Copyright (c) 2012-2017 Lin Ke-Fong
z80emu is a free portable Z80 processor emulator. Its performance is comparable
to other Z80 emulators. It emulates all undocumented features as described in 
"The Undocumented Z80 Documented Version 0.91" and passes both the zexdoc and 
zexall Z80 instruction exerciser tests. Code is pure ANSI C.
The Makefile will compile a sample program to run and
Only needed CP/M BIOS functions are emulated. See zextest.c for details.
All structures and functions are documented in the code, please read the header
files. To use z80emu in your programs, modify z80config.h to configure the 
emulator, and in z80user.h, write the memory read/write and port input/output 
macros to interface with your system to emulate. The macros for zextest.c are 
simple examples. You shouldn't have to modify z80emu.c or any other files.
z80emu works a little bit differently from other emulators. Instead of a switch
case for all opcodes, it converts them to "generic" instructions and then do
the switch case. Registers and operands are then decoded during execution. All 
of this is done using several tables (see maketables.c). The code is more 
compact, which should make it fit inside L1 instruction cache.
You may find further information regarding the Z80 on This
emulator is heavily based on the information found on this website. And I would
like to thank all its contributors. In particular, Sean Young for "The 
Undocumented Z80 Documented" and Christian Dinu for "Decoding Z80 Opcodes". The
zexdoc and zexall programs have been written by Frank D. Cringles.
I would like to thank Hugo Clement, Guy Hermann, Julien Montmartin, and Pierre
Rousseau for review and testing.
Sebastien Katz, Pierre Rousseau, and Thibaut Mattern made me start this project
as part of a Sega Master System console emulator. That was long ago, back at
university. I hope I will complete a full emulator someday.
Feel free to send bug reports, comments, and suggestions to:
Revision history:

1.1.3 (18th September 2017)

Another gross mistake fixed in the interrupt handling code: In mode 2, the 
interrupt vector wasn't dereferenced! Thank you rootednode for finding and
reporting this issue.

1.1.2 (20th June 2017)

The implementation of the "IM" Interrupt Mode selection instruction was 
completely wrong. The zextests don't check it and it seems that it was never
encountered in the few systems emulated so far. This bug has gone unnoticed 
until now. Thank you Chris Despoinidis for reporting that bug.

1.1.1 (28th February 2017)

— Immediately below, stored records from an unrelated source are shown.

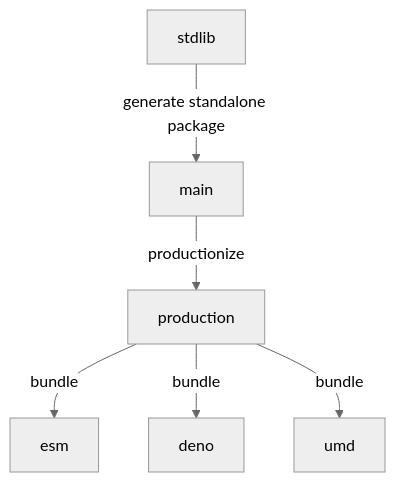
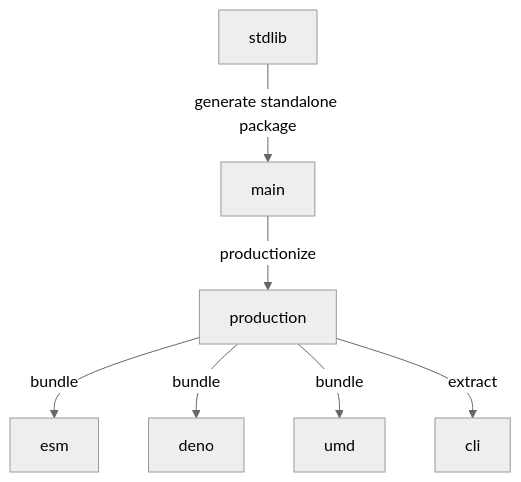
Before and after one commit to stdlib-js/namespace-pkg2standalone: the diagram in branches.md, drawn with Mermaid (neutral theme). The commit also changed other lines of this file and 6 other files, not shown here.

````diff
--- a/branches.md
+++ b/branches.md
@@ -33,15 +34,17 @@
 ```mermaid
 graph TD;
 A[stdlib]-->|generate standalone package|B;
 B[main] -->|productionize| C[production];
 C -->|bundle| D[esm];
 C -->|bundle| E[deno];
 C -->|bundle| F[umd];
+C -->|extract| G[cli];
 
-click A href "https://github.com/stdlib-js/stdlib/tree/develop/lib/node_modules/%40stdlib/namespace/pkg2standalone"
-click B href "https://github.com/stdlib-js/namespace-pkg2standalone/tree/main"
-click C href "https://github.com/stdlib-js/namespace-pkg2standalone/tree/production"
-click D href "https://github.com/stdlib-js/namespace-pkg2standalone/tree/esm"
-click E href "https://github.com/stdlib-js/namespace-pkg2standalone/tree/deno"
-click F href "https://github.com/stdlib-js/namespace-pkg2standalone/tree/umd"
+%% click A href "https://github.com/stdlib-js/stdlib/tree/develop/lib/node_modules/%40stdlib/namespace/pkg2standalone"
+%% click B href "https://github.com/stdlib-js/namespace-pkg2standalone/tree/main"
+%% click C href "https://github.com/stdlib-js/namespace-pkg2standalone/tree/production"
+%% click D href "https://github.com/stdlib-js/namespace-pkg2standalone/tree/esm"
+%% click E href "https://github.com/stdlib-js/namespace-pkg2standalone/tree/deno"
+%% click F href "https://github.com/stdlib-js/namespace-pkg2standalone/tree/umd"
+%% click G href "https://github.com/stdlib-js/namespace-pkg2standalone/tree/cli"
 ```
````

I made the wrong assumption that char is signed by default. It is in fact 
implementation (compiler) dependent. So explicit (signed char) casts are now
used instead. Otherwise, with unsigned char compilers, the zextests will have
a few failing CRC checks. In fact, relative jumps will also fail to emulate 
correctly. Thank you SmallRoomLabs for finding and reporting this issue, and 
Mark Allender for verifying it.
1.1.0 "first-app" (22th December 2016)

Ten years already! But hopefully, work on the Sega Master System emulator has 
restarted. For the first application of z80emu, redesign its user API, the
original being really bad. Add 2 header files for the user to customize instead
of having to modify z80emu.h, update the documentation: make it clear what 
variables each macro can expect, compute the register decoding tables only once
at reset, and add a (void *) context for interfacing with the system to 
emulate. All these changes should make the API better organized and easier to 
1.0.2 (12th February 2014)
Conditional relative jump (JR_DD_E) instructions such as "jr NZ, loop_label"
were not decoded correctly, just a silly bug in a macro to extract bits. The 
zexdoc and zexall exercisers have excellent coverage of ALU instructions, but
they both don't feature a single "JR" instruction! Hence this (very obvious)
bug has gone unnoticed. Thank you Marcelo Dantas.
1.0.1 (14th November 2012)
Original implementation of zextest used int64_t. In retrospect, this was a poor 
choice. Using double to count cycles is ANSI and has more than enough precision 
to do so. Thank you Chris Pressey.
1.0.0 (13th March 2012)
Initial commit on github. Actually, the code has been almost entirely written 
during the summer of 2006.